By Tony Attwood
Joe Shaw already has several articles about him on this site – and there is an index of these here.
But what the earlier articles don’t do is focus on Joe as a lifelong servant of the club. He played for Arsenal, managed the reserves, and for half a season managed the first team – and won the league to boot. He finally left Arsenal in 1956 – the year I saw my first game at Highbury, and died in 1963.
There is a separate article on how he won the league – and there is one on him as a player, and of course he is included in our chart of Arsenal managers – links to all of these from the Joe Shaw index
Pulling it all together we know that he was born in Bury in 1883, and thus was just three when Arsenal was founded. He joined Bury and then moved to Accrington Stanley. Unfortunately there seems to be no record from either club as to how many times he played for either.
Woolwich Arsenal by then were a first division side, and when Joe moved it was a significant leap from the Lancashire Combination to the top league in the land.

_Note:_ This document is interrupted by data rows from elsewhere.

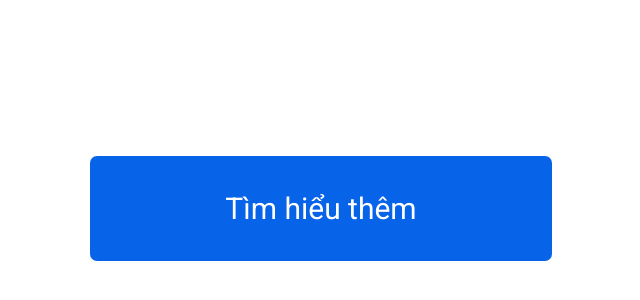
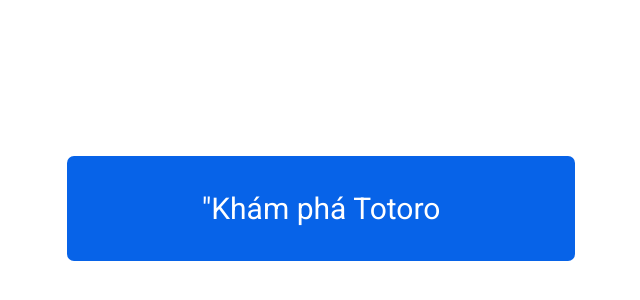
Before and after one commit to walodayeet/button, a plain HTML site: page index.html in a window 1280 px wide. Shown: the part 192-492 px from the top of the page, without its empty margins (319-959 px from the left). Drawn offline with Linux system fonts and the light colour scheme.

Commit message:
Update index.html

```diff
--- a/index.html
+++ b/index.html
@@ -38,7 +38,7 @@
 </head>
 <body>
     <a href="https://sites.google.com/view/ghiblicollection/về-chúng-tôi/studio-ghibli">
-        <button class="custom-button">Tìm hiểu thêm</button>
+        <button class="custom-button">"Khám phá Totoro</button>
     </a>
 </body>
 </html>
```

Joe Shaw played his first game for the first team in September 1907 and went on to play at total of 309 games for the club. When the great spending cuts started, the following season, after the departure of Jack Humble and the new approach of promoting from within and finding youngsters in other local clubs was introduced, Joe became the first choice left back.
Joe was part of the 1912/13 campaign which saw Woolwich Arsenal relegated with just about the worst ever record, and he was thus one of the players who played under the old club pre-1910 and the new club created by Henry Norris.
He played for the two seasons in the second division in Plumstead and played in every game in the 1914/15 season, and then worked in the Dial Square armament factory during the first world war and would have been a most interested on-looker as the scandal of the Manchester United and Liverpool match fixing episode in 1915 was addressed in 1919, which ended in Chelsea being excused relegation, and The Arsenal being elected to the first division in place of Tottenham who had ended the final pre-war season, bottom of the league. Joe Shaw was Arsenal’s first captain at Highbury.
He continued to play on until 1922 and then retired, and was immediately appointed as a coach by the first post-war manager, Leslie Knighton.
This was one of the few good moves that Knighton made – and interesting I don’t think there is a mention of Joe Shaw in the Knighton autobiography, as he is too busy making excuses for the team’s poor results in these post-war years.
When Knighton was at last removed from his post, Herbert Chapman was brought him, and he made Joe the reserve team manager. Chapman argues in his book of articles written for the Express, that the reserves should play in the same tactical format as the first team – which was a fairly revolutionary idea. Thus Joe Shaw mirrored Chapman’s work week by week, month by month.
In “Forward Arsenal” Bernard Joy says of Shaw and Whittaker, who ran the club under Chapman, “Their personalities helped fashion the club and Chapman relied on them for discipline, tone and smooth working of the administrative machinery.”
Eddie Hapgood added, in his book, “Shaw is cut of the same mould as Whittaker. Kindly, helpful, always ready to lend an ear to a player`s troubles.”
Joe Shaw was in charge of the reserves for 12 years and they won the Combination nine times.
As you will know from other articles, when Chapman died in January 1934 Joe Shaw was appointed Caretaker Manager. The story of what happened next is told in the article Joe Shaw wins the league and introduces a genius.
Joe made it clear from the off that he was only there for that half season, and was happy when George Allison took over, leaving the Shaw/Whittaker axis in place.
After the second world war, Joe worked briefly with Chelsea, but when Allison retired in 1947 Tom Whittaker brought his old pal back to the club, and the two old-timers gave Arsenal two league championships and an FA Cup win.
Upon his retirement Joe was appointed club ambassador – although it was not a job that Shaw particularly wanted and in 1958 he retired fully from the club, after 49 years with Woolwich Arsenal, The Arsenal, and Arsenal. The one man who was with the club in the pre-Norris era, the Norris era, and the post-Norris era.
During this time he was there for seven championships, three F.A. Cup victories, and 9 reserve league titles.
He died in 1963 at the age of 80, the greatest long term servant the club has ever had.
- Woolwich Arsenal: The club that changed football – Arsenal’s early years
- Making the Arsenal – how the modern Arsenal was born in 1910
- “The Crowd at Woolwich Arsenal”: crowd behaviour at the early matches
- Untold Arsenal
- Referee Decisions – just what are the refs up to this season?
- The weight loss programme: The only guaranteed wayto stay fit
- The players of George Graham: Tony Adams
- Remembering David Seaman – our greatest ever keeper
- December 16: Michael Thomas signs for Liverpool!!!
- December 15: Not all Arsenal signings were superstars. Harold Peel
- December 14: Ted Drake Day
- December 13: when Arsenal fans turned against Arsenal – the start of the modern era